--- DATA TO PROCESS Enclosed Below ---
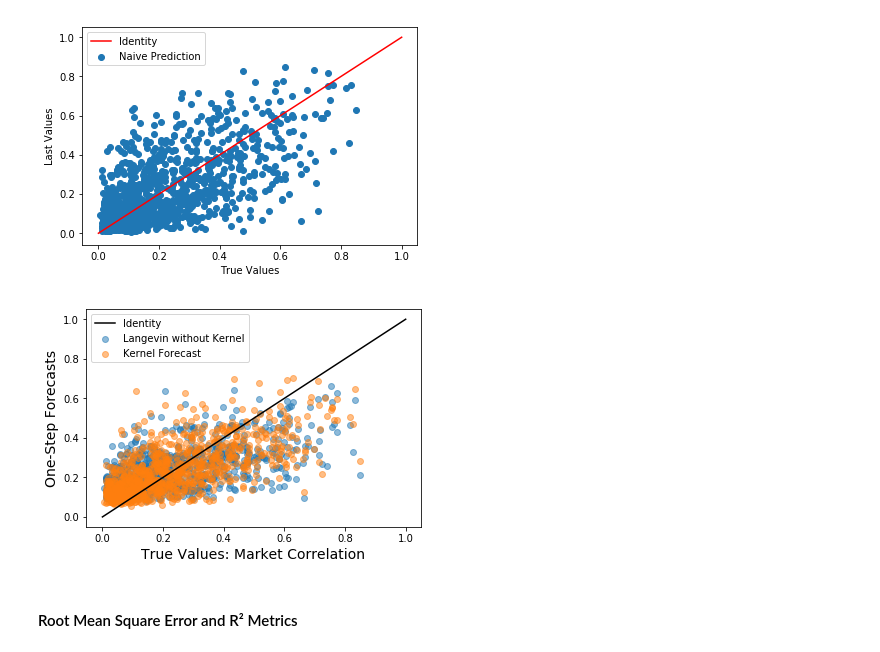
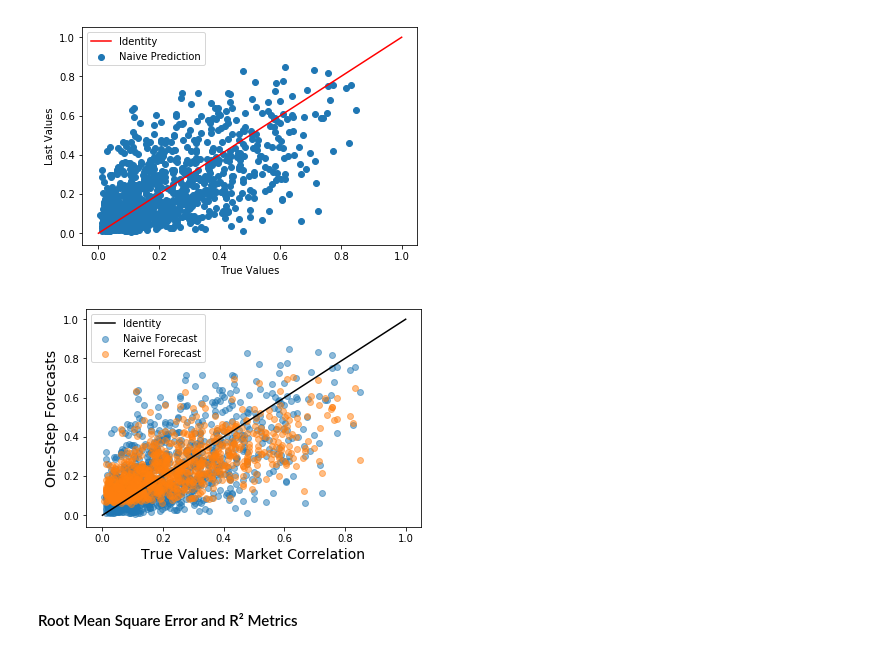
Before and after one commit to TobiasW1891/GLE-Market-Correlation, a Jupyter notebook: Prediction via GLE.ipynb, the cells around one changed output. Saved outputs shown, nothing was run; the diff lists cells and outputs as text; code cells hidden in the pictures.

Commit message:
More figures
This includes some more figures to compare the GLE to the regular LE and to the naive forecast.

```diff
--- a/Prediction via GLE.ipynb
+++ b/Prediction via GLE.ipynb
@@ -260,18 +260,18 @@ plt.show()
 # %% [output]
 [figure]
 # %%
-#plt.scatter(TrueValues, LastValues, label="Naive Forecast", alpha = 0.5)
-plt.scatter(TrueValues_0, Means_0, label="Langevin without Kernel", alpha = 0.5)
+plt.scatter(TrueValues, LastValues, label="Naive Forecast", alpha = 0.5)
+#plt.scatter(TrueValues_0, Means_0, label="Langevin without Kernel", alpha = 0.5)
 plt.scatter(TrueValues, Means, label="Kernel Forecast", alpha = 0.5)
 
 fs = 14
 plt.xlabel("True Values: Market Correlation",fontsize = fs)
 plt.ylabel("One-Step Forecasts",fontsize = fs)
 plt.plot([0,1],[0,1], label="Identity", c ="k")
 plt.legend()
 plt.show()
 # %% [output]
-[figure, old version]
+[figure, new version]
 # %% [markdown]
 #### Root Mean Square Error and R² Metrics
 # %%
```
Also changed, not shown: parts of 8 cells of this notebook.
--- End of Enclosed DATA TO PROCESS ---
YOUR INSTRUCTIONS: Leaving the images out, return every record exactly.

RESULT:
Before and after one commit to TobiasW1891/GLE-Market-Correlation, a Jupyter notebook: Prediction via GLE.ipynb, the cells around one changed output. Saved outputs shown, nothing was run; the diff lists cells and outputs as text; code cells hidden in the pictures.

Commit message:
More figures
This includes some more figures to compare the GLE to the regular LE and to the naive forecast.

```diff
--- a/Prediction via GLE.ipynb
+++ b/Prediction via GLE.ipynb
@@ -260,18 +260,18 @@ plt.show()
 # %% [output]
 [figure]
 # %%
-#plt.scatter(TrueValues, LastValues, label="Naive Forecast", alpha = 0.5)
-plt.scatter(TrueValues_0, Means_0, label="Langevin without Kernel", alpha = 0.5)
+plt.scatter(TrueValues, LastValues, label="Naive Forecast", alpha = 0.5)
+#plt.scatter(TrueValues_0, Means_0, label="Langevin without Kernel", alpha = 0.5)
 plt.scatter(TrueValues, Means, label="Kernel Forecast", alpha = 0.5)
 
 fs = 14
 plt.xlabel("True Values: Market Correlation",fontsize = fs)
 plt.ylabel("One-Step Forecasts",fontsize = fs)
 plt.plot([0,1],[0,1], label="Identity", c ="k")
 plt.legend()
 plt.show()
 # %% [output]
-[figure, old version]
+[figure, new version]
 # %% [markdown]
 #### Root Mean Square Error and R² Metrics
 # %%
```
Also changed, not shown: parts of 8 cells of this notebook.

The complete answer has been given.